## INFORMATION GIVEN
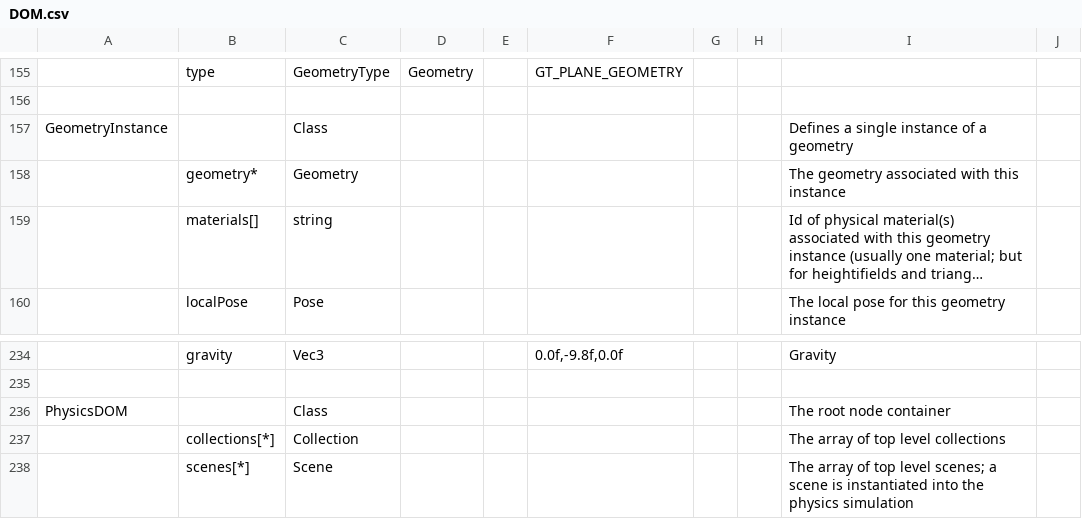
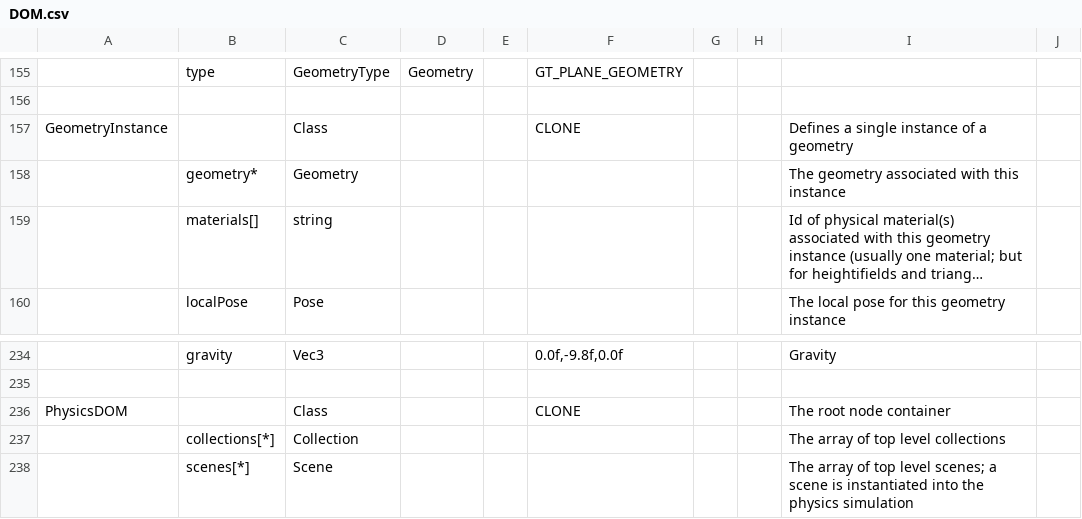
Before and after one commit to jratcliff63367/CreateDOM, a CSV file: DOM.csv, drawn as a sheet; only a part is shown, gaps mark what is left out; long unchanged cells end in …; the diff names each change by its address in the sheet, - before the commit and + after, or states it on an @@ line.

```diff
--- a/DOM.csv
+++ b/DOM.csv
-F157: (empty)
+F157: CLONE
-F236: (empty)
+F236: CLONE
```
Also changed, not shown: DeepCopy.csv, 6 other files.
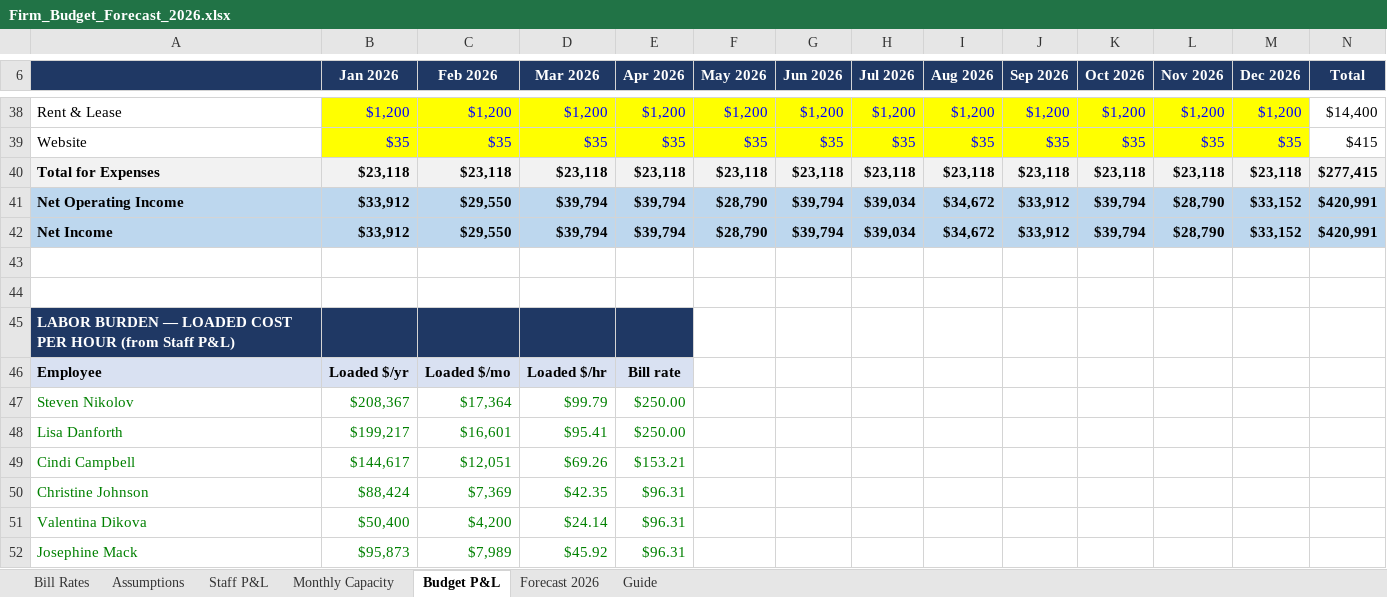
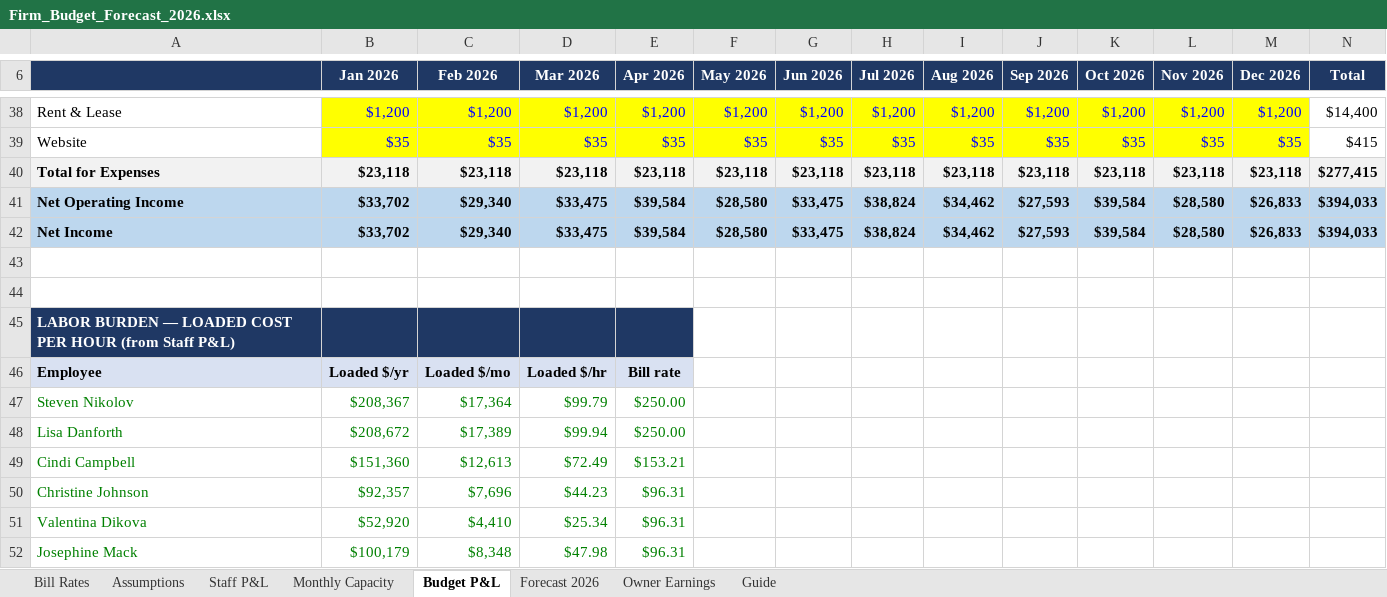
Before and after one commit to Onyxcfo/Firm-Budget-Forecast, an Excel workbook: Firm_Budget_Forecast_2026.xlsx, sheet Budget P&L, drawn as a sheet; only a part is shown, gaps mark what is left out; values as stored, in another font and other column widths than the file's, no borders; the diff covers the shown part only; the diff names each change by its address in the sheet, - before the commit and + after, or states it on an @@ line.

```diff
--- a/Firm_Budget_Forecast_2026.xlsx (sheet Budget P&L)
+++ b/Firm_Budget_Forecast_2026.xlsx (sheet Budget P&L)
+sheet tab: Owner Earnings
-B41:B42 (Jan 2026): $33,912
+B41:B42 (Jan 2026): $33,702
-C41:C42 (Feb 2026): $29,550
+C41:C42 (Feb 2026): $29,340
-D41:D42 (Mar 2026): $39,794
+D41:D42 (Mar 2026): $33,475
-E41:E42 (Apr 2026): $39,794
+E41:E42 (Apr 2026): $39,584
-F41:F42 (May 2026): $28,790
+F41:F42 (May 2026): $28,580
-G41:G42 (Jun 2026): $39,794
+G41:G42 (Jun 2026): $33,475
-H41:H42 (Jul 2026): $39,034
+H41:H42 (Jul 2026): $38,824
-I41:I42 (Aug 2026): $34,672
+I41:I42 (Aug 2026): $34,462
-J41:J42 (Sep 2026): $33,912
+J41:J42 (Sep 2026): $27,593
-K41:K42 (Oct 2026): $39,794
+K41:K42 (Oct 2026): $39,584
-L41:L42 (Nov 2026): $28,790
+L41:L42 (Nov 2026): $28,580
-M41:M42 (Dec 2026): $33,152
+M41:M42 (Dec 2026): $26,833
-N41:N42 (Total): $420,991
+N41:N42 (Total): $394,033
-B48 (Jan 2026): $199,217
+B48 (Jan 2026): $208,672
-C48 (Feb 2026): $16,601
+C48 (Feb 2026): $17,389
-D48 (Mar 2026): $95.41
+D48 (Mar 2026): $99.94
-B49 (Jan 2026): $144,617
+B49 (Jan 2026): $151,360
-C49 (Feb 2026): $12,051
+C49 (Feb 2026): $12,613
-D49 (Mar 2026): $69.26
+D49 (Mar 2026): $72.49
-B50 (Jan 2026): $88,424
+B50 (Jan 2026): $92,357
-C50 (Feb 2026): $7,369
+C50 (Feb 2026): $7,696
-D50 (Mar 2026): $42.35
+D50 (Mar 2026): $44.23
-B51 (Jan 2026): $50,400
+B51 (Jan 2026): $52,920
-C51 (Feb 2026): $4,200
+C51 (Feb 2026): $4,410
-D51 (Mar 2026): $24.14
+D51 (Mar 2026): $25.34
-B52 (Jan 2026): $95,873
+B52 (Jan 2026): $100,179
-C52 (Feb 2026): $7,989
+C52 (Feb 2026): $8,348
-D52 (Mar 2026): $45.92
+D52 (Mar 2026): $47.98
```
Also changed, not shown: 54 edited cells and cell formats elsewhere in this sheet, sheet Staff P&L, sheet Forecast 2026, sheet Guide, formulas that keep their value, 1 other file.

## WORK INSTRUCTIONS
Only the pictures should be left out; write out everything else in the records exactly.

## SOLUTION BELOW
Before and after one commit to jratcliff63367/CreateDOM, a CSV file: DOM.csv, drawn as a sheet; only a part is shown, gaps mark what is left out; long unchanged cells end in …; the diff names each change by its address in the sheet, - before the commit and + after, or states it on an @@ line.

```diff
--- a/DOM.csv
+++ b/DOM.csv
-F157: (empty)
+F157: CLONE
-F236: (empty)
+F236: CLONE
```
Also changed, not shown: DeepCopy.csv, 6 other files.
Before and after one commit to Onyxcfo/Firm-Budget-Forecast, an Excel workbook: Firm_Budget_Forecast_2026.xlsx, sheet Budget P&L, drawn as a sheet; only a part is shown, gaps mark what is left out; values as stored, in another font and other column widths than the file's, no borders; the diff covers the shown part only; the diff names each change by its address in the sheet, - before the commit and + after, or states it on an @@ line.

```diff
--- a/Firm_Budget_Forecast_2026.xlsx (sheet Budget P&L)
+++ b/Firm_Budget_Forecast_2026.xlsx (sheet Budget P&L)
+sheet tab: Owner Earnings
-B41:B42 (Jan 2026): $33,912
+B41:B42 (Jan 2026): $33,702
-C41:C42 (Feb 2026): $29,550
+C41:C42 (Feb 2026): $29,340
-D41:D42 (Mar 2026): $39,794
+D41:D42 (Mar 2026): $33,475
-E41:E42 (Apr 2026): $39,794
+E41:E42 (Apr 2026): $39,584
-F41:F42 (May 2026): $28,790
+F41:F42 (May 2026): $28,580
-G41:G42 (Jun 2026): $39,794
+G41:G42 (Jun 2026): $33,475
-H41:H42 (Jul 2026): $39,034
+H41:H42 (Jul 2026): $38,824
-I41:I42 (Aug 2026): $34,672
+I41:I42 (Aug 2026): $34,462
-J41:J42 (Sep 2026): $33,912
+J41:J42 (Sep 2026): $27,593
-K41:K42 (Oct 2026): $39,794
+K41:K42 (Oct 2026): $39,584
-L41:L42 (Nov 2026): $28,790
+L41:L42 (Nov 2026): $28,580
-M41:M42 (Dec 2026): $33,152
+M41:M42 (Dec 2026): $26,833
-N41:N42 (Total): $420,991
+N41:N42 (Total): $394,033
-B48 (Jan 2026): $199,217
+B48 (Jan 2026): $208,672
-C48 (Feb 2026): $16,601
+C48 (Feb 2026): $17,389
-D48 (Mar 2026): $95.41
+D48 (Mar 2026): $99.94
-B49 (Jan 2026): $144,617
+B49 (Jan 2026): $151,360
-C49 (Feb 2026): $12,051
+C49 (Feb 2026): $12,613
-D49 (Mar 2026): $69.26
+D49 (Mar 2026): $72.49
-B50 (Jan 2026): $88,424
+B50 (Jan 2026): $92,357
-C50 (Feb 2026): $7,369
+C50 (Feb 2026): $7,696
-D50 (Mar 2026): $42.35
+D50 (Mar 2026): $44.23
-B51 (Jan 2026): $50,400
+B51 (Jan 2026): $52,920
-C51 (Feb 2026): $4,200
+C51 (Feb 2026): $4,410
-D51 (Mar 2026): $24.14
+D51 (Mar 2026): $25.34
-B52 (Jan 2026): $95,873
+B52 (Jan 2026): $100,179
-C52 (Feb 2026): $7,989
+C52 (Feb 2026): $8,348
-D52 (Mar 2026): $45.92
+D52 (Mar 2026): $47.98
```
Also changed, not shown: 54 edited cells and cell formats elsewhere in this sheet, sheet Staff P&L, sheet Forecast 2026, sheet Guide, formulas that keep their value, 1 other file.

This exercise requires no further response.